Access to the full content is only available to members of institutions that have purchased access. If you belong to such an institution, please log in or find out more about how to order.


Bolzano, Bernard (1781–1848)

DOI: 10.4324/9780415249126-DC004-1
Version: v1,  Published online: 1998
Retrieved April 14, 2024, from

Article Summary

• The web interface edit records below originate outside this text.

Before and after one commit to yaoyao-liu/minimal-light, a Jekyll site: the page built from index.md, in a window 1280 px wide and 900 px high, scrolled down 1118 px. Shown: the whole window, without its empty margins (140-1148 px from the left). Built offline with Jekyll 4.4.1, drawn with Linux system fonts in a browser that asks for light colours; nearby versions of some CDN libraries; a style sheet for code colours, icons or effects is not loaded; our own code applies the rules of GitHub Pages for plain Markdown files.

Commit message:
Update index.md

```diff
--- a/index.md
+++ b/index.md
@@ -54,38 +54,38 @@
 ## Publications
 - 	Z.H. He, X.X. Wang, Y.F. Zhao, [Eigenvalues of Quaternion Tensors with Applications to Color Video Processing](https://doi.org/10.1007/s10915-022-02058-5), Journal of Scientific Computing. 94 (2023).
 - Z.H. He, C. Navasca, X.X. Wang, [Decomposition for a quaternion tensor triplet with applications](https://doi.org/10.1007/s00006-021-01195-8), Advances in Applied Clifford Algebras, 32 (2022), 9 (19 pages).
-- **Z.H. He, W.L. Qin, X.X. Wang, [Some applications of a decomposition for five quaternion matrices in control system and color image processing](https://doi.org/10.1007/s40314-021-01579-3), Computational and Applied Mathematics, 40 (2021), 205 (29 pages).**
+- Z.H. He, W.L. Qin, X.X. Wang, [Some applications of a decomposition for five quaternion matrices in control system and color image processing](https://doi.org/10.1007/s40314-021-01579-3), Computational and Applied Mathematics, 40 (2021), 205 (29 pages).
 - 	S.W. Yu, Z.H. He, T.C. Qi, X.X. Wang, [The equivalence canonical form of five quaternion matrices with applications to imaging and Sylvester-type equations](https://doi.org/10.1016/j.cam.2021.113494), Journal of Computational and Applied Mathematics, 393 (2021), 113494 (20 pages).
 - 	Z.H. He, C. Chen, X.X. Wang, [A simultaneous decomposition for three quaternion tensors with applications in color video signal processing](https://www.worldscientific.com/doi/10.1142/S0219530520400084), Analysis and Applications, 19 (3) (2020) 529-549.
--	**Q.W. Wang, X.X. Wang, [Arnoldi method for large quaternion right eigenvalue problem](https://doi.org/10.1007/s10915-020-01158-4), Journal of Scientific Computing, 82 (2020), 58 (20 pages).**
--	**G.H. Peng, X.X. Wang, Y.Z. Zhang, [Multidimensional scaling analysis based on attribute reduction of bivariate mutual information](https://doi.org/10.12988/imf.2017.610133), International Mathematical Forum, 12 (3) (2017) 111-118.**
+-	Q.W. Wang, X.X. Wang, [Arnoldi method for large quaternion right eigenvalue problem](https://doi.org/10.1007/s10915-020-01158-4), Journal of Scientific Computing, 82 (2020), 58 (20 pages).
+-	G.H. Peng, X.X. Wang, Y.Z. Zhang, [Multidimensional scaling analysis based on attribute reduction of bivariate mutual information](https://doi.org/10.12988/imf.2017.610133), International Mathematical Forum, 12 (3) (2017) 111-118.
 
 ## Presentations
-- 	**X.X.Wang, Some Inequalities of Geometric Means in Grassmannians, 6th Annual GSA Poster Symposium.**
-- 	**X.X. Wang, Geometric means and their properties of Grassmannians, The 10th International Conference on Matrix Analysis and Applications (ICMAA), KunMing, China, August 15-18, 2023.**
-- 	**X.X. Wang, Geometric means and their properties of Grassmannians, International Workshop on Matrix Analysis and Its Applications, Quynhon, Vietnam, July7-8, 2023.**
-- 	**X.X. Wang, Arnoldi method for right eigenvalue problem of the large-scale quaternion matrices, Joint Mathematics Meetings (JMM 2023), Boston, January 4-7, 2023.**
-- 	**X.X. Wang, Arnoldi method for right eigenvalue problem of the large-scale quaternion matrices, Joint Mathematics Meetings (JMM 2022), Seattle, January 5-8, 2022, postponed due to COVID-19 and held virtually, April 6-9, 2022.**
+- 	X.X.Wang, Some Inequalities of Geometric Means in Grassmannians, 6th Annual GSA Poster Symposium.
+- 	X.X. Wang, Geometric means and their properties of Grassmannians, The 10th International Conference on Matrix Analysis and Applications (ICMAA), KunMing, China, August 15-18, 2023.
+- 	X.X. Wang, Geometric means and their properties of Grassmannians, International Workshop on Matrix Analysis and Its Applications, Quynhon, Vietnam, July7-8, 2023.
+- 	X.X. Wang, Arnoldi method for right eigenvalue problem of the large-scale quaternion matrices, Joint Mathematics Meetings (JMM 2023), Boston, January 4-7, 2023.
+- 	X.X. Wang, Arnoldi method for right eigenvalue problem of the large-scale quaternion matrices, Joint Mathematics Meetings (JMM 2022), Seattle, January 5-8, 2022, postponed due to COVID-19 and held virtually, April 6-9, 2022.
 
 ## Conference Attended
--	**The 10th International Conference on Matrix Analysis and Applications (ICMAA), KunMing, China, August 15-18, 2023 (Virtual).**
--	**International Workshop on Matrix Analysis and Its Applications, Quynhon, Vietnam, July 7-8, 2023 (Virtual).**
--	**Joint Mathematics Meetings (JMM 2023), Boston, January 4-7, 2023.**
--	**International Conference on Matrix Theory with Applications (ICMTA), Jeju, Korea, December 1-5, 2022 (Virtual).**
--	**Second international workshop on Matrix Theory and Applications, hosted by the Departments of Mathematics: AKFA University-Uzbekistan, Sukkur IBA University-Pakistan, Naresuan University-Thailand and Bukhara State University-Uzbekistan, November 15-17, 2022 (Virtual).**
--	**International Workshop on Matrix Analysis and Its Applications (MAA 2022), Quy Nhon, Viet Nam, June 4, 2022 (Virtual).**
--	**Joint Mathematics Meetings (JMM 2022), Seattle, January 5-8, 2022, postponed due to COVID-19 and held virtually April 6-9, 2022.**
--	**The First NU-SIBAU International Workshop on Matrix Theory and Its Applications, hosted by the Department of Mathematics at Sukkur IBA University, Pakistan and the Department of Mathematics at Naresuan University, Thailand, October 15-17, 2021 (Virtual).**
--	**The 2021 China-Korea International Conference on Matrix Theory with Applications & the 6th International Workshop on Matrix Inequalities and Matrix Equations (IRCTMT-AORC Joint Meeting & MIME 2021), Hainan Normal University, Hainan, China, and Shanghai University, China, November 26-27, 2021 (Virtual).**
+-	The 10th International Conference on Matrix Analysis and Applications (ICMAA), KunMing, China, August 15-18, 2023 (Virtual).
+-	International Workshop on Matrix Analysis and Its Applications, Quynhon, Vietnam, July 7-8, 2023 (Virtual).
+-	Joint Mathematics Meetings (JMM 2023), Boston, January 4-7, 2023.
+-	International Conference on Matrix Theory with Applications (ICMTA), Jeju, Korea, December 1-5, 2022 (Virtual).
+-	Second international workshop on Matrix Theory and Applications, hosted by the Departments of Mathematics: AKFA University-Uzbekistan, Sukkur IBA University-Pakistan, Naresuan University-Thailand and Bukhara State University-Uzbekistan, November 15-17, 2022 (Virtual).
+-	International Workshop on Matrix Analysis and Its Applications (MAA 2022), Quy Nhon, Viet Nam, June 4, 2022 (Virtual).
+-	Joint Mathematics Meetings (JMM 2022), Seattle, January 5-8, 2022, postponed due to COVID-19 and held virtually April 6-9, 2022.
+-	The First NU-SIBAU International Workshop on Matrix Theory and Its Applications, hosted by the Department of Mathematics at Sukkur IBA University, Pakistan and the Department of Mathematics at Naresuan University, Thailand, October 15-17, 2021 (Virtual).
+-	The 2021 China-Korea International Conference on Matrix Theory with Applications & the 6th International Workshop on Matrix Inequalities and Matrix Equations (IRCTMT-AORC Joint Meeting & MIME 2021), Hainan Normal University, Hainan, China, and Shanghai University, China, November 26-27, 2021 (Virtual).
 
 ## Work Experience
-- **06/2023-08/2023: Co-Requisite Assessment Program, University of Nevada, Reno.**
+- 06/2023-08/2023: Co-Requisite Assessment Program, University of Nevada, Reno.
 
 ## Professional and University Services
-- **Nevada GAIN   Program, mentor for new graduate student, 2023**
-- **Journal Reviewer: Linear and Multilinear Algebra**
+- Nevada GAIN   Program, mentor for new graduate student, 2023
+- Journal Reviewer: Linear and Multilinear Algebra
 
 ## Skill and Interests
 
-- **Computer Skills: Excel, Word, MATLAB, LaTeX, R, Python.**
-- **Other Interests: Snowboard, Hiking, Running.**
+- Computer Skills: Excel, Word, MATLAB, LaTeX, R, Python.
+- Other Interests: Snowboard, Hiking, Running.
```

Bernard Bolzano was a lone forerunner both of analytical philosophy and phenomenology. Born in Prague in the year when Kant’s first Critique appeared, he became one of the most acute critics both of Kant and of German Idealism. He died in Prague in the same year in which Frege was born; Frege is philosophically closer to him than any other thinker of the nineteenth or twentieth century. Bolzano was the only outstanding proponent of utilitarianism among German-speaking philosophers, and was a creative mathematician whose name is duly remembered in the annals of this discipline. His Wissenschaftslehre (Theory of Science) of 1837 makes him the greatest logician in the period between Leibniz and Frege. The book was sadly neglected by Bolzano’s contemporaries, but rediscovered by Brentano’s pupils: Its ontology of propositions and ideas provided Husserl with much of his ammunition in his fight against psychologism and in support of phenomenology, and through Twardowski it also had an impact on the development of logical semantics in the Lwów-Warsaw School.

Citing this article:
Kunne, Wolfgang. Bolzano, Bernard (1781–1848), 1998, doi:10.4324/9780415249126-DC004-1. Routledge Encyclopedia of Philosophy, Taylor and Francis,
Copyright © 1998-2024 Routledge.

Related Searches


Related Articles